--- Working data Enclosed Below ---

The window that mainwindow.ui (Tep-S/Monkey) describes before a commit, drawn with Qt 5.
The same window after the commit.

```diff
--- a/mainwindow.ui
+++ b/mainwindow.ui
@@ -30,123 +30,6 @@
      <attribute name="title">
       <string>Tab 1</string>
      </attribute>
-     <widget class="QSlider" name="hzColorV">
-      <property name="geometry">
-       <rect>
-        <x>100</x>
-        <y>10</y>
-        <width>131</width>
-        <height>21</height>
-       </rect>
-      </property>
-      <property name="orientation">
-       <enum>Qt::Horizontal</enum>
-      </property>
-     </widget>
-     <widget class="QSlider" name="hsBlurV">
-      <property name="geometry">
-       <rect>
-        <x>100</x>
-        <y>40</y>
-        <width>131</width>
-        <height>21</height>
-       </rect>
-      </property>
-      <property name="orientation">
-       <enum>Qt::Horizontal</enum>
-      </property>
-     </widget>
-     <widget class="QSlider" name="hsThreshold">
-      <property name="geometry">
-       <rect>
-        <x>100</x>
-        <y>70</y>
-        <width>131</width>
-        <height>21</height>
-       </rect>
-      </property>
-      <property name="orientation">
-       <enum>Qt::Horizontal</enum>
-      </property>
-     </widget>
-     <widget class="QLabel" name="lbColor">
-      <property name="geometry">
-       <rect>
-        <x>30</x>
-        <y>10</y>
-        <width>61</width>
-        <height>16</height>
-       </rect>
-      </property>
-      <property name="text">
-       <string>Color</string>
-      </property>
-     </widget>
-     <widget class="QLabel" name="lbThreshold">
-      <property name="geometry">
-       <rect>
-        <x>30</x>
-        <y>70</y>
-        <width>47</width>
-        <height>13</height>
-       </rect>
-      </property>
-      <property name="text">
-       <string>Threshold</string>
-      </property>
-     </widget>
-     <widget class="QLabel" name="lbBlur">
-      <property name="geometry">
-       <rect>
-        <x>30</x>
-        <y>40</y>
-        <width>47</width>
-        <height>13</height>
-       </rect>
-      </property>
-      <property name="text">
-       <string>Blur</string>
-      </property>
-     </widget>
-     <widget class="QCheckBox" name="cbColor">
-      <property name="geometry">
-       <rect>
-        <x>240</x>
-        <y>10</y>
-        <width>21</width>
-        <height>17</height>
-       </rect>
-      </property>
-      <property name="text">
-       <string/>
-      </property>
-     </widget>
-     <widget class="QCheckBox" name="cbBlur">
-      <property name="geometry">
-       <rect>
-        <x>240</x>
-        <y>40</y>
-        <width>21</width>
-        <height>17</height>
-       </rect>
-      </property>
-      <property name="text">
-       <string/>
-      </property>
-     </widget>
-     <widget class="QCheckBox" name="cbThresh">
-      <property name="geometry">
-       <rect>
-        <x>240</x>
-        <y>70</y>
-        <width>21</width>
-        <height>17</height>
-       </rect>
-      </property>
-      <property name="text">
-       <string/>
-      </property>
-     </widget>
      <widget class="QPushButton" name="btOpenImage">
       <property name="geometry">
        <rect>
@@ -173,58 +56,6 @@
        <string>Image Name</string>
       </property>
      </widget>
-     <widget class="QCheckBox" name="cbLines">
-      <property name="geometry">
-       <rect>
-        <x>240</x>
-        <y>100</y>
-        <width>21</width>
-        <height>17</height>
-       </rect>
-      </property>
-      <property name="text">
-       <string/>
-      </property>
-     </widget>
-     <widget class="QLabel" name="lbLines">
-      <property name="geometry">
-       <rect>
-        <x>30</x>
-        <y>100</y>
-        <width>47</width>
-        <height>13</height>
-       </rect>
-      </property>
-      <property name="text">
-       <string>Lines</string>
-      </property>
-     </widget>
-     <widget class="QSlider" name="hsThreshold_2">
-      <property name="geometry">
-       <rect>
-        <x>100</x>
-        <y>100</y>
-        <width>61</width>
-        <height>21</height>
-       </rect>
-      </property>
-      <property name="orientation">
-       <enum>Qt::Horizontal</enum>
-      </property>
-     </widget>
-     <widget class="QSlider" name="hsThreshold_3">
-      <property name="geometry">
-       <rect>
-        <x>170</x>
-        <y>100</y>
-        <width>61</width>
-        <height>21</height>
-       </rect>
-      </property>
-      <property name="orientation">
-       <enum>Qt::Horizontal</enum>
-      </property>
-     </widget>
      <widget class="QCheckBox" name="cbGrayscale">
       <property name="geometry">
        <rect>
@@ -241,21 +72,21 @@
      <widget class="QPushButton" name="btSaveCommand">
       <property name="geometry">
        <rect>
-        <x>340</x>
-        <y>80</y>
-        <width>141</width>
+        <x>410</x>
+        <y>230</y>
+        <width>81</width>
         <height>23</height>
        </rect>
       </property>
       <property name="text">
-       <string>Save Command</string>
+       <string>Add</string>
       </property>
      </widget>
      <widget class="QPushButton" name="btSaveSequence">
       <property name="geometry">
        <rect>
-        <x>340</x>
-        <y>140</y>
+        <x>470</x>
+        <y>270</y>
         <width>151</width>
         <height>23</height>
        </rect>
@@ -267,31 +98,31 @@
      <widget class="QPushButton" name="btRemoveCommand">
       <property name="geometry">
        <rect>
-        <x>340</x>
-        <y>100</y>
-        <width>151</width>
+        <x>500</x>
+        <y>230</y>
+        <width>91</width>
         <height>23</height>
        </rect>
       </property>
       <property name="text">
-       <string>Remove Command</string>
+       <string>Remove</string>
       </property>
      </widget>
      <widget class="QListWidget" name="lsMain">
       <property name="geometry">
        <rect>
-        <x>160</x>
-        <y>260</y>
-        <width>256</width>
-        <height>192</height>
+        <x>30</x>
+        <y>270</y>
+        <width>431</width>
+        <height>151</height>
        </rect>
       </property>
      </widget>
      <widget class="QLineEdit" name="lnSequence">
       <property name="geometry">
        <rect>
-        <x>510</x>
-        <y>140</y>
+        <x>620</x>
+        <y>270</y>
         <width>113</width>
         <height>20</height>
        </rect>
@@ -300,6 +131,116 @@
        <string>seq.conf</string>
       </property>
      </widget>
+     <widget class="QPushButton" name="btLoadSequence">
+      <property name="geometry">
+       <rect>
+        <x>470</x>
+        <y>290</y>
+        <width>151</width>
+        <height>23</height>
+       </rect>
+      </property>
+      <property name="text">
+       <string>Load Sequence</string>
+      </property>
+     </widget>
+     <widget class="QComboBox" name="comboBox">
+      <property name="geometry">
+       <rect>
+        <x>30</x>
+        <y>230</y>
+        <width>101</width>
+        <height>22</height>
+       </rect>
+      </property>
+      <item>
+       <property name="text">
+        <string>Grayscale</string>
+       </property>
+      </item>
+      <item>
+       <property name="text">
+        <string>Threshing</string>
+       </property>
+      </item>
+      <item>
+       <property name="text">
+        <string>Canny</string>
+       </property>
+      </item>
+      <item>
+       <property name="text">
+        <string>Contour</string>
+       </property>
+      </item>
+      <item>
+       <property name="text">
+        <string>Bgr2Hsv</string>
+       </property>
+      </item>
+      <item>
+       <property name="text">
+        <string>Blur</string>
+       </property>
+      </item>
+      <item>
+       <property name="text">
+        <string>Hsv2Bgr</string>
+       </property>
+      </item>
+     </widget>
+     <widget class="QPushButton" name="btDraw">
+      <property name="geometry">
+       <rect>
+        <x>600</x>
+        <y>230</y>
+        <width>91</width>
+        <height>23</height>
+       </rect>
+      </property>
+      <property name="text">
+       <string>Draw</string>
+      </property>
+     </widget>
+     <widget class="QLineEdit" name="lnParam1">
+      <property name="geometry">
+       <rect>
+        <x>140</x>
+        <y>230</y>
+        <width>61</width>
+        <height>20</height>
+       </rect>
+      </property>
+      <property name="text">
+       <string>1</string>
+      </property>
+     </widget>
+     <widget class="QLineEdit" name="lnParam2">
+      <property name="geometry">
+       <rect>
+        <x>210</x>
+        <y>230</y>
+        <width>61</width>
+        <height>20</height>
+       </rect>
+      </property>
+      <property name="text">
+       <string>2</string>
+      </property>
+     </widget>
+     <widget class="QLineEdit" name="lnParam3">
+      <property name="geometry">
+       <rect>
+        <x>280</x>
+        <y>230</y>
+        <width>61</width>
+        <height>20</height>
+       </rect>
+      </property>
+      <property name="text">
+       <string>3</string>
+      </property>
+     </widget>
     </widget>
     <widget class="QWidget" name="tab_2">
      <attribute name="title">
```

--- End of Enclosed Working data ---

**Assignment:** Determine how many lines of the data contain "QPushButton" and give nothing but that number.

**Exercise result:** 6